With Obamacare Systems Still Slow, Backlog of the Uninsured Builds


Access to new online health insurance exchanges remained limited on Thursday for millions of Americans seeking information on Obamacare benefits, creating a backlog of the uninsured seeking coverage.

Local health clinics, nonprofit community groups and others have stepped forward to assist would-be beneficiaries in person. They saw an unexpected influx of phone calls and walk-in visits from uninsured people who couldn’t access their state’s online marketplace due to heavy traffic and technical problems.

Community health clinics in Miami and other Florida cities have seen crowds of people, some lining up outside the door as early as 7 a.m. EDT. Florida’s exchange is being handled by
the federal government’s Healthcare.gov site, which has stalled for many users in the 36 states it serves.

“There have been so many issues with online enrollment because of glitches. But we’ve been able to take down a ton of information from people so that they can come back and complete the process as soon as the computer glitches get resolved,” said Andy Behrman of the Florida Association of Community Health Centers, which has 50 facilities in Florida.

The U.S. Department of Health and Human Services (HHS) said on Thursday that 7 million visitors have logged onto Healthcare.gov. A federal call center has also fielded 295,000 telephone calls.

Officials are quick to emphasize that the number of website hits is unlikely to bear any correlation to a much smaller number of actual enrollments in the exchanges’ first week. But they expect the number of Americans completing applications to spike in November and December for people intent on having benefits available on January 1.

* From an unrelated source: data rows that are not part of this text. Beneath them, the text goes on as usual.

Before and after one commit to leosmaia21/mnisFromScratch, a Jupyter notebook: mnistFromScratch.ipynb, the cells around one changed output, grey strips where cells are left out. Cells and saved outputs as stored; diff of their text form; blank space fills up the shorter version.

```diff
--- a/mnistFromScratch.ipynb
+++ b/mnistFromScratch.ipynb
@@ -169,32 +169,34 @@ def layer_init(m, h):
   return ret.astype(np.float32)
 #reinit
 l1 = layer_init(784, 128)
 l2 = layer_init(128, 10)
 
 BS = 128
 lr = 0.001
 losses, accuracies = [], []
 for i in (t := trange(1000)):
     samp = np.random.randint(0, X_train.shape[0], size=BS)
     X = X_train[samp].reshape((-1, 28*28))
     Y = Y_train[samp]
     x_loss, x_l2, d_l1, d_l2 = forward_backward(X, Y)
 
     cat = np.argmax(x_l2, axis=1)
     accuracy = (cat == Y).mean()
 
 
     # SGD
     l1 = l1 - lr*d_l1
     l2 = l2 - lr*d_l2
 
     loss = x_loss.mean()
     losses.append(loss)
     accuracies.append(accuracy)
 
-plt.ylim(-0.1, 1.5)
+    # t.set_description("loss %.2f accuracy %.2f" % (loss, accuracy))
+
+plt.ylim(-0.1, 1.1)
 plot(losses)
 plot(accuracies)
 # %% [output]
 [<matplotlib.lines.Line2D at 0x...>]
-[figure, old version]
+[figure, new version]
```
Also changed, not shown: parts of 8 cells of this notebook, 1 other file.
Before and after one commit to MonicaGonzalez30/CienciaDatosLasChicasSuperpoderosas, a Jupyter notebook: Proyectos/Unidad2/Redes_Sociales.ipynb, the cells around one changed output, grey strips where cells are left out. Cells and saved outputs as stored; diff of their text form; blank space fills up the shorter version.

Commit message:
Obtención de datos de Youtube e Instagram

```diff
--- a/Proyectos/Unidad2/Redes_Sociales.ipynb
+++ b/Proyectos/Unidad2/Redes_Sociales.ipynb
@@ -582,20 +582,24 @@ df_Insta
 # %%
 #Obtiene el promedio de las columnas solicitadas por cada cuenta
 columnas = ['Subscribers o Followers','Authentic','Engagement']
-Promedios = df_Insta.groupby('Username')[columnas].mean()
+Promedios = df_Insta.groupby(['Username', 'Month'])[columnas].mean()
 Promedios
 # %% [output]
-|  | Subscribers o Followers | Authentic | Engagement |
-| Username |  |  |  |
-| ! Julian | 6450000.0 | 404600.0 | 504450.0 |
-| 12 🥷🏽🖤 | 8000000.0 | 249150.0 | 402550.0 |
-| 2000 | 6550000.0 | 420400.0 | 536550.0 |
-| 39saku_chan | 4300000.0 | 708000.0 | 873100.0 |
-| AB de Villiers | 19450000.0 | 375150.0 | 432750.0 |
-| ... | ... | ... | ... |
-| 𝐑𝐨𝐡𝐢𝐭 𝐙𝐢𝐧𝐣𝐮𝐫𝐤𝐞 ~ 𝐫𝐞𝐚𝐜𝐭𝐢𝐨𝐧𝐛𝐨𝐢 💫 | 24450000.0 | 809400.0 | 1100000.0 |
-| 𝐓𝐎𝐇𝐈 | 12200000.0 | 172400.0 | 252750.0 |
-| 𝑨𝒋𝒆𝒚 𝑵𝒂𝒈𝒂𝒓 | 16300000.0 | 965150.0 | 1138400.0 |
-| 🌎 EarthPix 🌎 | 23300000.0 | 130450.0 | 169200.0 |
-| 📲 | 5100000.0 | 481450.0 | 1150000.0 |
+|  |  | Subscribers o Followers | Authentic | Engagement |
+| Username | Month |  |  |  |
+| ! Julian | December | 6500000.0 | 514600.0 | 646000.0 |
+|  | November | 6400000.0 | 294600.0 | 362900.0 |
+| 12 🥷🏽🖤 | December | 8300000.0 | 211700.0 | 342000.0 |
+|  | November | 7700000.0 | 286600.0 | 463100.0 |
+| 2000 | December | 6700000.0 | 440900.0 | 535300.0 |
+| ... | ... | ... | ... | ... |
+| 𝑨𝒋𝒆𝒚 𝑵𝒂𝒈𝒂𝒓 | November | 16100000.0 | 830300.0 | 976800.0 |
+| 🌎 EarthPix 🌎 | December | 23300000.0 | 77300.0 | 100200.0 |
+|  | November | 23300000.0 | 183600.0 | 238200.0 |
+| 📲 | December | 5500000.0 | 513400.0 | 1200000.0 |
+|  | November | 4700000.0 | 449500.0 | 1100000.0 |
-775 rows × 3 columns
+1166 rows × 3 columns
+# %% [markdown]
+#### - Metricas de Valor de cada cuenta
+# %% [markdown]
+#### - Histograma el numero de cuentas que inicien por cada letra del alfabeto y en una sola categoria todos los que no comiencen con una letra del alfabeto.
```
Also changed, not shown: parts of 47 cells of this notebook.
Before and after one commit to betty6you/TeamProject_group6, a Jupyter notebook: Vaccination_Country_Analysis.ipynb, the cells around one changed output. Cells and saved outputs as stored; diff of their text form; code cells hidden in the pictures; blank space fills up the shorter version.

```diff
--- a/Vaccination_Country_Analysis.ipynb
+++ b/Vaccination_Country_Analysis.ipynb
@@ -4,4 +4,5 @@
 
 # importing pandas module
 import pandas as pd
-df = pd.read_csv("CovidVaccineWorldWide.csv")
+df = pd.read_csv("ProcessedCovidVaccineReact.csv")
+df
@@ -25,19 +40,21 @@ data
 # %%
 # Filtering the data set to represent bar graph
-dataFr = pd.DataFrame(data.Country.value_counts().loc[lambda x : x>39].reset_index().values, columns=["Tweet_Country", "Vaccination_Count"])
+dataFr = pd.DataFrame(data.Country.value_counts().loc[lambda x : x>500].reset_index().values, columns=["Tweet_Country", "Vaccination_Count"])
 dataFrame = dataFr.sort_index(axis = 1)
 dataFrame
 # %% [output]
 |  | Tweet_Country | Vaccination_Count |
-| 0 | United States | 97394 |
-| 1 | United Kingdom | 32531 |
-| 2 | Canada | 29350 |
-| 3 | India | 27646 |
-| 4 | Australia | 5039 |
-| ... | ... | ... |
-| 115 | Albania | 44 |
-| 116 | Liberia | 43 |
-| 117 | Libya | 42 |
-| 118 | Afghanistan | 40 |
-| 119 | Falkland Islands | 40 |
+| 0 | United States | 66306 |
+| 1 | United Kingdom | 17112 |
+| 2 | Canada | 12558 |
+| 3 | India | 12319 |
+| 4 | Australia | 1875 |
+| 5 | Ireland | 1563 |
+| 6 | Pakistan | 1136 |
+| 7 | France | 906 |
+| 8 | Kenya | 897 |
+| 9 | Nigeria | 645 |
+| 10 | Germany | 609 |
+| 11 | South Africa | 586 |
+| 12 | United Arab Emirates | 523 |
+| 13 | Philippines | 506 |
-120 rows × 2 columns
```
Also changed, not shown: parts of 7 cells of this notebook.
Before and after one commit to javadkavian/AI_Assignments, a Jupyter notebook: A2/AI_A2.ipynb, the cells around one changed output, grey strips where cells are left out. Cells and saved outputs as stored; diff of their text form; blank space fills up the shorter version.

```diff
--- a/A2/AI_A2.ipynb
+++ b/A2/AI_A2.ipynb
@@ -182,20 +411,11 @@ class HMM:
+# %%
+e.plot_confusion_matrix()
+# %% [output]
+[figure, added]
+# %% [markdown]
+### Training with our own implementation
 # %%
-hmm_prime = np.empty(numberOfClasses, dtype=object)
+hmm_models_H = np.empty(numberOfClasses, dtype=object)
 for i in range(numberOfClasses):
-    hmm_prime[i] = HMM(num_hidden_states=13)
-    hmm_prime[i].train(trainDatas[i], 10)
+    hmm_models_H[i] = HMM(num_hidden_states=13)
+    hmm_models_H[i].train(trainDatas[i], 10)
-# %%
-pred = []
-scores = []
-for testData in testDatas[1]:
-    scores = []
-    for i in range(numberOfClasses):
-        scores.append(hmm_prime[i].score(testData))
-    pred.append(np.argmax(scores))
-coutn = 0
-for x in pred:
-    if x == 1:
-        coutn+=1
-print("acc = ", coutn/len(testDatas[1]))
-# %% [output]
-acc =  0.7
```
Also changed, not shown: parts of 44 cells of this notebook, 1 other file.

Technical experts worked around the clock to expand the capacity of the federal system. Officials said improvements reduced the number of people stuck on hold by about one-third. But by Thursday afternoon, visitors seeking to set up an account on Healthcare.gov were still running into web pages asking them to wait.